The announcement on state television threw the future of the country of 1.8 million into doubt. The surprise election result that ended Jammeh’s authoritarian 22-year rule had been widely seen as a moment of democratic hope and a chance to end repression in a country known as a police state.
“The outgoing president has no constitutional authority to reject the result of the election and order for fresh elections to be held,” Barrow told reporters in Banjul.
“I open up a channel of communication to convince him to facilitate a smooth transfer of executive powers in the supreme interest of this country,” he said.
The streets of Banjul were calm on Saturday with a strong police presence.
International criticism of Jammeh came in fast. Following the United States and Senegal, the African Union on Saturday weighed in, calling Jammeh’s statement “null and void”. The European Union has also called for a peaceful transfer of power.
The United Nations and African Union have also piled pressure on Jammeh to step aside.
Senegal has called for an emergency meeting of the U.N. Security Council.
But in a sign that early mediation efforts may be floundering, Senegal’s Foreign Minister Mankeur Ndiaye said Gambian authorities had refused entry to the chair of regional body ECOWAS.
“Johnson Sirleaf was supposed to fly in today, but Jammeh said ‘not at the moment,” he said.
The 15-member U.N. Security Council on Saturday condemned the latest statement from Jammeh and called for him to transfer power “without condition and undue delay”. They intend to review the situation on Monday before deciding whether to hold a meeting, diplomats said.
The U.N. and regional body ECOWAS called on the armed forces to stay neutral.

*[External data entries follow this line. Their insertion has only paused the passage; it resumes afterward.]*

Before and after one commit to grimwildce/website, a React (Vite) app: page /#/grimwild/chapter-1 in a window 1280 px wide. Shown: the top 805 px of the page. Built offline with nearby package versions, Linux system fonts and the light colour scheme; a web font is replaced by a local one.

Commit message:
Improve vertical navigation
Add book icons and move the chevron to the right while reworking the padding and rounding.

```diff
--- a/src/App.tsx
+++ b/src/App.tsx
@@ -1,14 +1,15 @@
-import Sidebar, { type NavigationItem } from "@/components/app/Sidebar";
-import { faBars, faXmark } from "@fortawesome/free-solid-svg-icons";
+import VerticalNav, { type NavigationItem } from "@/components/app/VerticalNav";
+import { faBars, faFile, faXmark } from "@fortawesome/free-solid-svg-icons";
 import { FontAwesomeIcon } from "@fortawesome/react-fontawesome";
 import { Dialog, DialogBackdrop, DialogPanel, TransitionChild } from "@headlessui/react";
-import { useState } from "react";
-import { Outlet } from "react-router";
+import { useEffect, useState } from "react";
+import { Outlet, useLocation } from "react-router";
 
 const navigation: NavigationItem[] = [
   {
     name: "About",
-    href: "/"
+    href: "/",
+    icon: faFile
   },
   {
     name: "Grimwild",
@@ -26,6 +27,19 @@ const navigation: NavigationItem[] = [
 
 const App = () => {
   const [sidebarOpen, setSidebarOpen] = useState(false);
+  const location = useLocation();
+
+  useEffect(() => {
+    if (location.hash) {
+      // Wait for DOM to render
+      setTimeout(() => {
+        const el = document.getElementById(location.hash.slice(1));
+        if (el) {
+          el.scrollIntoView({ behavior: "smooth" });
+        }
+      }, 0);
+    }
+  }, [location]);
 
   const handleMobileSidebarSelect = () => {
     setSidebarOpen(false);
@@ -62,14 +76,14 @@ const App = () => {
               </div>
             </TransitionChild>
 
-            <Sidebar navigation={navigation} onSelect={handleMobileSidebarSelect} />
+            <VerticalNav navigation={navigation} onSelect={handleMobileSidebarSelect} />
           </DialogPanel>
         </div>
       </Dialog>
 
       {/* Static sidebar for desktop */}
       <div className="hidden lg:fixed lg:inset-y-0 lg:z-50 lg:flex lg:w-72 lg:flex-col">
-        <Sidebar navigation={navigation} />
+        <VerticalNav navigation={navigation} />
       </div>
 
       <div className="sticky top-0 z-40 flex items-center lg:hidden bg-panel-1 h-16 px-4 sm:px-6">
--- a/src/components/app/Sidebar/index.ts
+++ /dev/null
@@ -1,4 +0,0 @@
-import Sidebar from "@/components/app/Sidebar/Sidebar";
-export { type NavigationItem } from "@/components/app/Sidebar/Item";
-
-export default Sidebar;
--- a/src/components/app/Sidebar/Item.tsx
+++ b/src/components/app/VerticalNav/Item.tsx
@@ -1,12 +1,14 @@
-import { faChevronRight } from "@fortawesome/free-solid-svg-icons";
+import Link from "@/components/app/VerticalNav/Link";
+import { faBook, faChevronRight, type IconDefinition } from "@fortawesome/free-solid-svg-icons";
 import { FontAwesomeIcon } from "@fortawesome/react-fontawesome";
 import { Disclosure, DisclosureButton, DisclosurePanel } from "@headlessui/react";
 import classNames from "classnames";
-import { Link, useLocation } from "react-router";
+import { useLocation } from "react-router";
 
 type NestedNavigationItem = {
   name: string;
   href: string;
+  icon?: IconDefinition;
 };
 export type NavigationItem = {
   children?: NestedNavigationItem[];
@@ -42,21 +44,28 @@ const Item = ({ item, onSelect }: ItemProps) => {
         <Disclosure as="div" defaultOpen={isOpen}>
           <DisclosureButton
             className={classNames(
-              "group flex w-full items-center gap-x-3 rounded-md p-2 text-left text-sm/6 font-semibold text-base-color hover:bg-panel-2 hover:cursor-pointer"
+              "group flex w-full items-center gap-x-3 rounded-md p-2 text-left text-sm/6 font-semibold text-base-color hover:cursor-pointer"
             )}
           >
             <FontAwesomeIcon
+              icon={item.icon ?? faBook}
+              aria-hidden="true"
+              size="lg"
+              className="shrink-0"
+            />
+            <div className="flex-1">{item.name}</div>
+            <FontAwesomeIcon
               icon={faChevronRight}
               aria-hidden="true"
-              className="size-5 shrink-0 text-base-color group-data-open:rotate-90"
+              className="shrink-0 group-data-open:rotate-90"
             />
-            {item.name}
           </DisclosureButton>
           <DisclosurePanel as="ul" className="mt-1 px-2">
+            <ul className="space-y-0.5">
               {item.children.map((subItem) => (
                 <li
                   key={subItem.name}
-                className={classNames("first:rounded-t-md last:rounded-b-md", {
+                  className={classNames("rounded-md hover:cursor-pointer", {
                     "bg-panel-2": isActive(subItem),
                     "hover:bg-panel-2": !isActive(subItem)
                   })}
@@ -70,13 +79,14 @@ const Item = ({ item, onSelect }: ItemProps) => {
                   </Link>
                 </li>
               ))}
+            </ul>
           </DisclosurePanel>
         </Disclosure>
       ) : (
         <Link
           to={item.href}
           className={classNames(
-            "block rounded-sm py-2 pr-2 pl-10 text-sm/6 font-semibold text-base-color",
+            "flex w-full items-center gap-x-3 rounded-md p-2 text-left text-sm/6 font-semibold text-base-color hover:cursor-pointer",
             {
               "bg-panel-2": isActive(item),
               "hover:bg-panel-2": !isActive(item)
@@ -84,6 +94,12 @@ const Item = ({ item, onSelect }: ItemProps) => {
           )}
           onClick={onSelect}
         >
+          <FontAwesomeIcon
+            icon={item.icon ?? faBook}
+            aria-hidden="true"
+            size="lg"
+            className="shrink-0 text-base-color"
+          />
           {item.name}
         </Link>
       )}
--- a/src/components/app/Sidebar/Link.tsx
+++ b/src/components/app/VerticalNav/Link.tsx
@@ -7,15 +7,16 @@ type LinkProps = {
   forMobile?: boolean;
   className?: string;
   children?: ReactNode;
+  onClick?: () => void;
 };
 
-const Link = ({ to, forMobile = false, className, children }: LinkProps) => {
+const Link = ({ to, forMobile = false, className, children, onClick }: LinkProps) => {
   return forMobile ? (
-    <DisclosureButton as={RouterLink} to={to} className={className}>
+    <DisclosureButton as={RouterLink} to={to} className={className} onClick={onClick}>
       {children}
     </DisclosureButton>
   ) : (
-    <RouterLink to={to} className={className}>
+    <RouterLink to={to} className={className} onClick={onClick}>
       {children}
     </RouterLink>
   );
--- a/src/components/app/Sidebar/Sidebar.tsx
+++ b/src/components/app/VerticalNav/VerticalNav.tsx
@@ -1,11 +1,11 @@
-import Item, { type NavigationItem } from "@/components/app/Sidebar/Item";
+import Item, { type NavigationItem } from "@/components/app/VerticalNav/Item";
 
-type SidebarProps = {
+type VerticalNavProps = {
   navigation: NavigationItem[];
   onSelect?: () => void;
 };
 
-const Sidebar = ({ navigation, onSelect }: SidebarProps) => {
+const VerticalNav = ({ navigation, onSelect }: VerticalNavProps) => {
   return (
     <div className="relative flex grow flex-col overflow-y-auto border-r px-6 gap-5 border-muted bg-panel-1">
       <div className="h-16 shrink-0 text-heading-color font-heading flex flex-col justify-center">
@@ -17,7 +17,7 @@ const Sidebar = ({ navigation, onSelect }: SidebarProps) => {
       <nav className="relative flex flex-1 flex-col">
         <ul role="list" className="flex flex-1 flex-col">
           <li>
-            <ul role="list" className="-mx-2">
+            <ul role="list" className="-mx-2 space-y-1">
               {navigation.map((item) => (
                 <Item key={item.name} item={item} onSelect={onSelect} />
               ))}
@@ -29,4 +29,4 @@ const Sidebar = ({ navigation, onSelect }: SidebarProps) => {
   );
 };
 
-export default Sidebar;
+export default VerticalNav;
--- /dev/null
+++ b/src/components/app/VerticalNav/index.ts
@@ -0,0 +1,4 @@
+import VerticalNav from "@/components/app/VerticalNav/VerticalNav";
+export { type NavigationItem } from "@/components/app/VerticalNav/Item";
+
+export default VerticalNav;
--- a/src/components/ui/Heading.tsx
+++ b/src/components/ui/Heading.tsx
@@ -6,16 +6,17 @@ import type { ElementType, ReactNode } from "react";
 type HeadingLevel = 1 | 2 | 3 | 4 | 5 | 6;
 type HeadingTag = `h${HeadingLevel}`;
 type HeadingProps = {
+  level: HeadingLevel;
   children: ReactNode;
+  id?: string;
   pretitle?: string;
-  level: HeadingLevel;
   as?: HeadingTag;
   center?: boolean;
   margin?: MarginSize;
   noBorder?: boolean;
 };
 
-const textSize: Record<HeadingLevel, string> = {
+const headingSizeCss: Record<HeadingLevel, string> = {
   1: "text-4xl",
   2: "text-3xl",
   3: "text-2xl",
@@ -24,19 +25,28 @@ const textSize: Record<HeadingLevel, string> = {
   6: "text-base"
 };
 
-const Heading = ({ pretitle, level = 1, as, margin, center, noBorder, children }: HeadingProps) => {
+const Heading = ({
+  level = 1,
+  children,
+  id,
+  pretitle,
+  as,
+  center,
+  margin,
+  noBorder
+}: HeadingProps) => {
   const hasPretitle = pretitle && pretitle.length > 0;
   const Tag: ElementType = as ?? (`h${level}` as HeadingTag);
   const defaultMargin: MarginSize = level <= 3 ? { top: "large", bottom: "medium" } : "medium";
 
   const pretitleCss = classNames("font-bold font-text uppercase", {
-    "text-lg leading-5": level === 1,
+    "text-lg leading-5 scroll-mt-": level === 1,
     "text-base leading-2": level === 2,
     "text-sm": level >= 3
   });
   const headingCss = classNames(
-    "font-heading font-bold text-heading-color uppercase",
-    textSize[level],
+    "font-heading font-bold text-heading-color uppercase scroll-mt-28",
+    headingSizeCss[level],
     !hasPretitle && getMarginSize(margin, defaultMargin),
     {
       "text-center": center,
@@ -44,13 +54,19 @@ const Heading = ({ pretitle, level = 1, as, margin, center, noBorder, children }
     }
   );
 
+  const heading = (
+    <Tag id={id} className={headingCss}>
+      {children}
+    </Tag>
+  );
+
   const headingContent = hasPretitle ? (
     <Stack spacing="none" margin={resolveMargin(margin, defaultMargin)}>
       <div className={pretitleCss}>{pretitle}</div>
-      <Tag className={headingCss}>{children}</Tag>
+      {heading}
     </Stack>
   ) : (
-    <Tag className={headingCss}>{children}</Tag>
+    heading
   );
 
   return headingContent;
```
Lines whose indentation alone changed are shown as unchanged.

Barrow aides say the head of the army has pledged support to him but Gambians have voiced private concerns that a faction from Jammeh’s Jola ethnic minority might protect him, potentially provoking broader conflict along ethnic lines.